##### DATA SUPPLIED

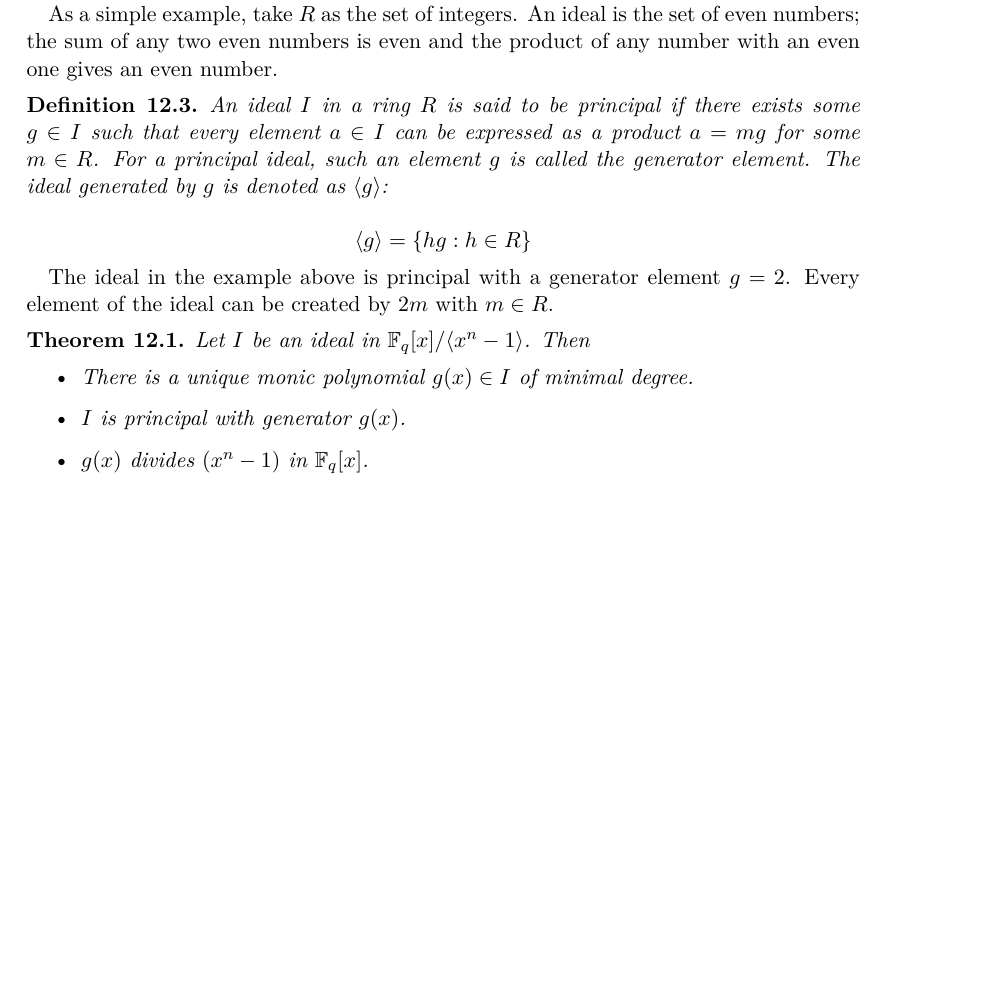
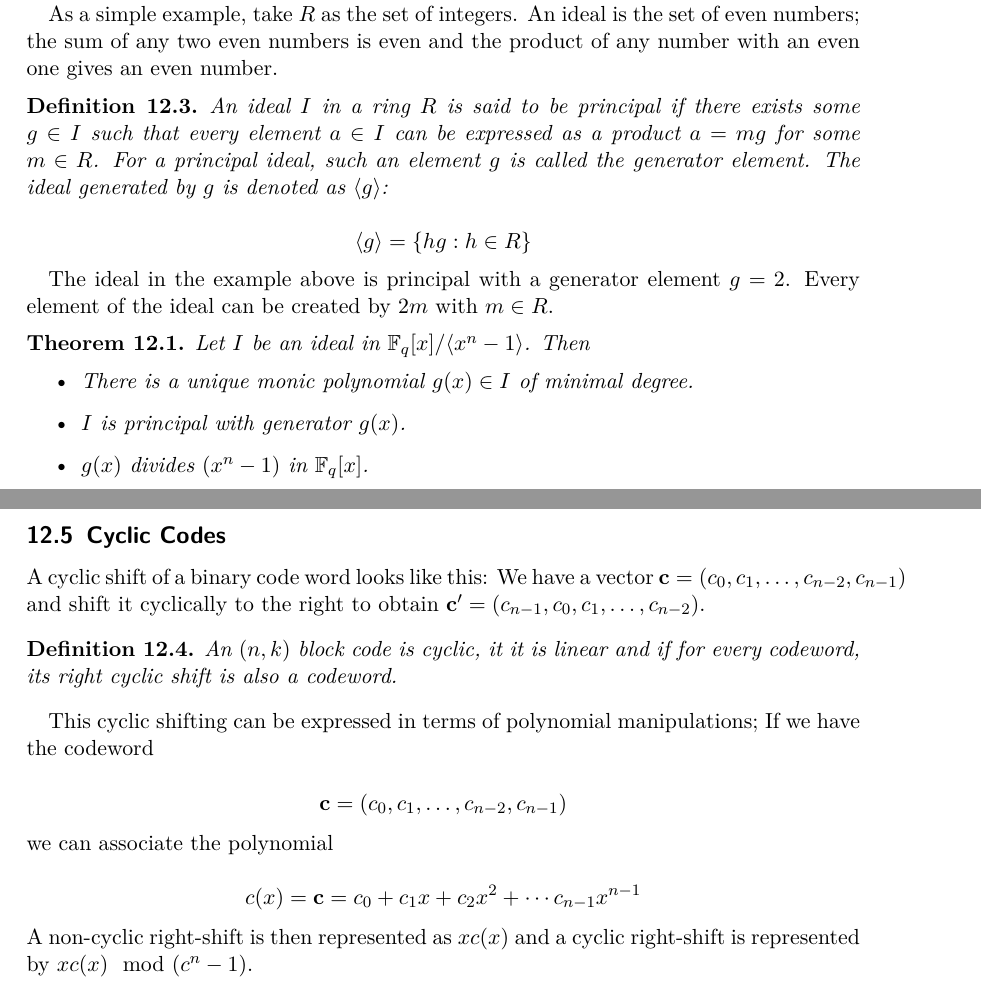
Before and after one commit to ClemensFMN/Journal, a LaTeX document (journal.tex, which reads 2017-04-18-cyclic_codes_01.tex): part of page 41 of 41 before the commit and two parts of pages 41 and 42 of 42 after it, the two joined at a grey line, cut so that both start at the same text, the shorter picture padded with empty space. Compiled offline with pdfLaTeX.

Commit message:
some changes

```diff
--- a/2017-04-18-cyclic_codes_01.tex
+++ b/2017-04-18-cyclic_codes_01.tex
@@ -105,3 +105,27 @@ The ideal in the example above is principal with a generator element $g = 2$. Ev
   \end{itemize}
 
 \end{theorem}
+
+
+\subsection{Cyclic Codes}
+
+A cyclic shift of a binary code word looks like this: We have a vector $\cbf = (c_0, c_1, \ldots,c_{n-2}, c_{n-1})$ and shift it cyclically to the right to obtain $\cbf' = (c_{n-1}, c_0, c_1, \ldots, c_{n-2})$.
+
+\begin{definition}
+  An $(n,k)$ block code is cyclic, it it is linear and if for every codeword, its right cyclic shift is also a codeword.
+\end{definition}
+
+
+This cyclic shifting can be expressed in terms of polynomial manipulations; If we have the codeword
+
+\bee
+\cbf = (c_0, c_1, \ldots,c_{n-2}, c_{n-1})
+\eee
+%
+we can associate the polynomial
+
+\bee
+c(x) = \cbf = c_0 + c_1 x + c_2 x^2 + \cdots c_{n-1} x^{n-1}
+\eee
+%
+A non-cyclic right-shift is then represented as $xc(x)$ and a cyclic right-shift is represented by $xc(x) \mod (c^n-1)$.
```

##########

### [YOUR OBJECTIVE]
Lines holding "right" in the material above are to be reported.

### [RESPONSE]
+A cyclic shift of a binary code word looks like this: We have a vector $\cbf = (c_0, c_1, \ldots,c_{n-2}, c_{n-1})$ and shift it cyclically to the right to obtain $\cbf' = (c_{n-1}, c_0, c_1, \ldots, c_{n-2})$.
+  An $(n,k)$ block code is cyclic, it it is linear and if for every codeword, its right cyclic shift is also a codeword.
+A non-cyclic right-shift is then represented as $xc(x)$ and a cyclic right-shift is represented by $xc(x) \mod (c^n-1)$.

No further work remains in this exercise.